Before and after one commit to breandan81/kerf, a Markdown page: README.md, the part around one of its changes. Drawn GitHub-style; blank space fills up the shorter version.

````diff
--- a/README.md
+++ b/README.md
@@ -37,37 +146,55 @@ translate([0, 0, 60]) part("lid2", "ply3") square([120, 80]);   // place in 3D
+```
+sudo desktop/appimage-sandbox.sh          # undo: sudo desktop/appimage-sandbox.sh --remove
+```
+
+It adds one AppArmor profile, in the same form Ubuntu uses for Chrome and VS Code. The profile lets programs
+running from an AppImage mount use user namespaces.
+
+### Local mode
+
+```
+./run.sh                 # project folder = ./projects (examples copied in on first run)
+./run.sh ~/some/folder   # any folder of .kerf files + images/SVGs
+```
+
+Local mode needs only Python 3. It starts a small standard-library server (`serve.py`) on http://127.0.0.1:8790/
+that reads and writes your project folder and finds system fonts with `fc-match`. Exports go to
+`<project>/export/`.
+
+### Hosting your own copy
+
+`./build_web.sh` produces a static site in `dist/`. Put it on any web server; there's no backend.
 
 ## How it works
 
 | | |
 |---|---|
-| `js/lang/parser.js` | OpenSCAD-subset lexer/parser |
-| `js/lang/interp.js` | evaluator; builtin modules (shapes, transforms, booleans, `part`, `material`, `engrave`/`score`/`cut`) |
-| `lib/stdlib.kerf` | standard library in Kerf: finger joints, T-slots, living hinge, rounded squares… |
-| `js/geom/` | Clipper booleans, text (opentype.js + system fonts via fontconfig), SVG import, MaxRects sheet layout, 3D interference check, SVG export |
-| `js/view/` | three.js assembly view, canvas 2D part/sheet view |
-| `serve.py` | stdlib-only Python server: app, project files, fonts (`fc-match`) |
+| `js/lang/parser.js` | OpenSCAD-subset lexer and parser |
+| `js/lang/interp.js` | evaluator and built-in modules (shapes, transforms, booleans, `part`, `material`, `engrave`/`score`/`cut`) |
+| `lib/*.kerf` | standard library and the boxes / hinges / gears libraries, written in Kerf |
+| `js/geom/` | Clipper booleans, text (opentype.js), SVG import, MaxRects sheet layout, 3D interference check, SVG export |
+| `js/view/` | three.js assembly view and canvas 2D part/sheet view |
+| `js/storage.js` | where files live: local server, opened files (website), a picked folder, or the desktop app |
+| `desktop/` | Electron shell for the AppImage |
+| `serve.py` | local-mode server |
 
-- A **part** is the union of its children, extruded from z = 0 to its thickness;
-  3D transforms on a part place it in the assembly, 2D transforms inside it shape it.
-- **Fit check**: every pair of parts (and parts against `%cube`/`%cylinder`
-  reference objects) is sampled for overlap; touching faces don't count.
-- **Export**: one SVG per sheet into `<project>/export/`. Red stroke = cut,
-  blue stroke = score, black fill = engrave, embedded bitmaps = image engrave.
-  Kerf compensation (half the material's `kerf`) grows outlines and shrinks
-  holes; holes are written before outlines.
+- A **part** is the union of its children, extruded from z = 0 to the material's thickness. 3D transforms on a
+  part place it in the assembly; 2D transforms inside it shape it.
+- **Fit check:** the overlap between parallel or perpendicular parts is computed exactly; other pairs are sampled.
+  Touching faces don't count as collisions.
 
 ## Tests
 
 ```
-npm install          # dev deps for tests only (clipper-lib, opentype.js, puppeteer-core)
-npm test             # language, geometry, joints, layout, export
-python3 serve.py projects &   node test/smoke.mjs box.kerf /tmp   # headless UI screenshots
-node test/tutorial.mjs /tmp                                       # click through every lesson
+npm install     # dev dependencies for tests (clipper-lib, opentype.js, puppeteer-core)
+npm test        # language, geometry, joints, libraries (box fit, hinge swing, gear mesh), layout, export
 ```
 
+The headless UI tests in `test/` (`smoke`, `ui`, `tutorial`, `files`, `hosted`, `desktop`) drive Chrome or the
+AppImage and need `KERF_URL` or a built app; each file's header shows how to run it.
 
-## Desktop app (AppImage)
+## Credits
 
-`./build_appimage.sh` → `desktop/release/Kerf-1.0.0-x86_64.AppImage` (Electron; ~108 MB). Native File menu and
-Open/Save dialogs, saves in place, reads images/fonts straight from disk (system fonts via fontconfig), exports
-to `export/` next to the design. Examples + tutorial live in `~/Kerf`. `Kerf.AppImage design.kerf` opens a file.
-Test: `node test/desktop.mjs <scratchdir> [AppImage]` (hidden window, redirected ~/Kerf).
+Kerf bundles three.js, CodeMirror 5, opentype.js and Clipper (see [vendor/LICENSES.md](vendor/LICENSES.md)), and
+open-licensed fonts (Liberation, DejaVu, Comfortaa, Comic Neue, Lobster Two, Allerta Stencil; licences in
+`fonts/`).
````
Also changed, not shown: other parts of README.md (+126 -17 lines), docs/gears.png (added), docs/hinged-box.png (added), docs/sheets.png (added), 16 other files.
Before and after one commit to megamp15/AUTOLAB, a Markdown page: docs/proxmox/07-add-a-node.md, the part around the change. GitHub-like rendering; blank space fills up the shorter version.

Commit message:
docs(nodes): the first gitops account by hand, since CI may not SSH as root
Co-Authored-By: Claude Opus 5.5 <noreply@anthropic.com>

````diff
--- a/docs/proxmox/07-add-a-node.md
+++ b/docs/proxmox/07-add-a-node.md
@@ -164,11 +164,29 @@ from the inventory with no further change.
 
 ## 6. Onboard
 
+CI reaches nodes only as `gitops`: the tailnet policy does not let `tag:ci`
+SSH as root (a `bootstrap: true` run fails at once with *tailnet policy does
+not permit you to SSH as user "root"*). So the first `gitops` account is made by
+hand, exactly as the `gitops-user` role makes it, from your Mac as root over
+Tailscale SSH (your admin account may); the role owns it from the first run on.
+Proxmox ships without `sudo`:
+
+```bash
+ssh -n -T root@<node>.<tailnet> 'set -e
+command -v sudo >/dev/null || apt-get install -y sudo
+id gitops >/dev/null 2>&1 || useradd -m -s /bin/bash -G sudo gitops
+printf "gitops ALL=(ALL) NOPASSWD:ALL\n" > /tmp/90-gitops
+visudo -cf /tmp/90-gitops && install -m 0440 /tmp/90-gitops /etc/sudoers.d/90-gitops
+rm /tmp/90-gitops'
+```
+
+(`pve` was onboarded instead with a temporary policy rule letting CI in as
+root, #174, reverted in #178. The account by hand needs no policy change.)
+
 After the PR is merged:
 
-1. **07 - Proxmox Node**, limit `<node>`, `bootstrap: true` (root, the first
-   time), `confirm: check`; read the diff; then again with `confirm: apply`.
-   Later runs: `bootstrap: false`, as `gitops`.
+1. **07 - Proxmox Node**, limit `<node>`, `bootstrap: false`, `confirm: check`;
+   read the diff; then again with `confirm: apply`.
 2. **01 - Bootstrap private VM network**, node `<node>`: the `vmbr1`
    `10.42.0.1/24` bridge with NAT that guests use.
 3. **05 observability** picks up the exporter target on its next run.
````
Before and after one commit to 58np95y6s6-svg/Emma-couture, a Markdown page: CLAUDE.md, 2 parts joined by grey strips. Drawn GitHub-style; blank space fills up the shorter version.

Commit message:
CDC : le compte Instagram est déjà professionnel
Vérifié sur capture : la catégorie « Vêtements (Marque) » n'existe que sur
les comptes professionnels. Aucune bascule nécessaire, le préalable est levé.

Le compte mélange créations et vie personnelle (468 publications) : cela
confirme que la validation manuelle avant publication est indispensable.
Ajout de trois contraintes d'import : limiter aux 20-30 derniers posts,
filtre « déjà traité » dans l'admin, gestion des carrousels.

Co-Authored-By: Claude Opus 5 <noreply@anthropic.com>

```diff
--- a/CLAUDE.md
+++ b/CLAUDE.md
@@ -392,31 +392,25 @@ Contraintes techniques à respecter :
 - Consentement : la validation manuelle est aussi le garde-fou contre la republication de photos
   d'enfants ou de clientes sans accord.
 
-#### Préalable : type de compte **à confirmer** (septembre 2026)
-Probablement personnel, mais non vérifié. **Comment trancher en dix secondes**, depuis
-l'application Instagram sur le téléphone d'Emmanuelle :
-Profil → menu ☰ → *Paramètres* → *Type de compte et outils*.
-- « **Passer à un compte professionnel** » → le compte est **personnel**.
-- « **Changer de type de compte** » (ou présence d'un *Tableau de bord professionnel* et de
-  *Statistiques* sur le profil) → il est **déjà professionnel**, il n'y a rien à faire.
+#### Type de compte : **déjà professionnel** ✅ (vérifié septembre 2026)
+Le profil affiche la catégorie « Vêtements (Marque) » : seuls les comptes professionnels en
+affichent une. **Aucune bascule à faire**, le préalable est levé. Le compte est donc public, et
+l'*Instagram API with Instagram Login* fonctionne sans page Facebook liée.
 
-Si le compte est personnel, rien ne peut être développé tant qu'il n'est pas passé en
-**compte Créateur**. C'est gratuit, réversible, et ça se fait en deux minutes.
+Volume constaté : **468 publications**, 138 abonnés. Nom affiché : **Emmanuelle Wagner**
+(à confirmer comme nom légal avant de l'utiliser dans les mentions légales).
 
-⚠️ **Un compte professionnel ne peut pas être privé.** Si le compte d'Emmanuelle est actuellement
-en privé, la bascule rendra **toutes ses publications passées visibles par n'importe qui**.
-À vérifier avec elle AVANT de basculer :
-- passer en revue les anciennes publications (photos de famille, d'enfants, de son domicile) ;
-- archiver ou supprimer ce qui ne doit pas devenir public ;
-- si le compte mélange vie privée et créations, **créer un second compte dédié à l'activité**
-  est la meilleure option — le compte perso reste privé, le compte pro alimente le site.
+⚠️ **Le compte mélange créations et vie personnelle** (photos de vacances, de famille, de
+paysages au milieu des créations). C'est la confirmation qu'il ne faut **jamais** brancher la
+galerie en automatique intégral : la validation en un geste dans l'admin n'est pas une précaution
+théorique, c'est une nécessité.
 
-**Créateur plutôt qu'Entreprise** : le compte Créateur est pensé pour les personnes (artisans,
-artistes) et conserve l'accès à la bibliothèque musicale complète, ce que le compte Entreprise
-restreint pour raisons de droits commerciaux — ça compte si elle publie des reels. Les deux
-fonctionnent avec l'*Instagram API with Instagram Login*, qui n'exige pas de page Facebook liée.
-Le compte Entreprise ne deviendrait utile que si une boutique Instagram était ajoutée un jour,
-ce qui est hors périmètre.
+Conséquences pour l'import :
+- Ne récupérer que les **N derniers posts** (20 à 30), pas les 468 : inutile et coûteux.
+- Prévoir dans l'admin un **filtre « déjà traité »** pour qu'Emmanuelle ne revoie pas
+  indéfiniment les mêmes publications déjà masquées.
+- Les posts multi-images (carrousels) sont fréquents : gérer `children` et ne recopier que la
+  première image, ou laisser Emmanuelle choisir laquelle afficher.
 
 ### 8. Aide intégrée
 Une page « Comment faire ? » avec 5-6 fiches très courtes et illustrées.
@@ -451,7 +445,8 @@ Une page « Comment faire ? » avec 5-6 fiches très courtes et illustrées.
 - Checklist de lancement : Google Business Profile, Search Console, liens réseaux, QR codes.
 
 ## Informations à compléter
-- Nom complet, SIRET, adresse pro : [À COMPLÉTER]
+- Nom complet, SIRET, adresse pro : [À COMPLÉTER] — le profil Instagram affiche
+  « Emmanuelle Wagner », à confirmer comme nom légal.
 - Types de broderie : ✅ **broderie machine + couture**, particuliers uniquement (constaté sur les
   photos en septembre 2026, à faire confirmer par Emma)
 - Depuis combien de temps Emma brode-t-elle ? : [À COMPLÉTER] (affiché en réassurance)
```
■ ■ ■
:: What you are asked to do ::
Go line by line through the records above and copy each one containing "README".

:: Final answer ::
Before and after one commit to breandan81/kerf, a Markdown page: README.md, the part around one of its changes. Drawn GitHub-style; blank space fills up the shorter version.
--- a/README.md
+++ b/README.md
Also changed, not shown: other parts of README.md (+126 -17 lines), docs/gears.png (added), docs/hinged-box.png (added), docs/sheets.png (added), 16 other files.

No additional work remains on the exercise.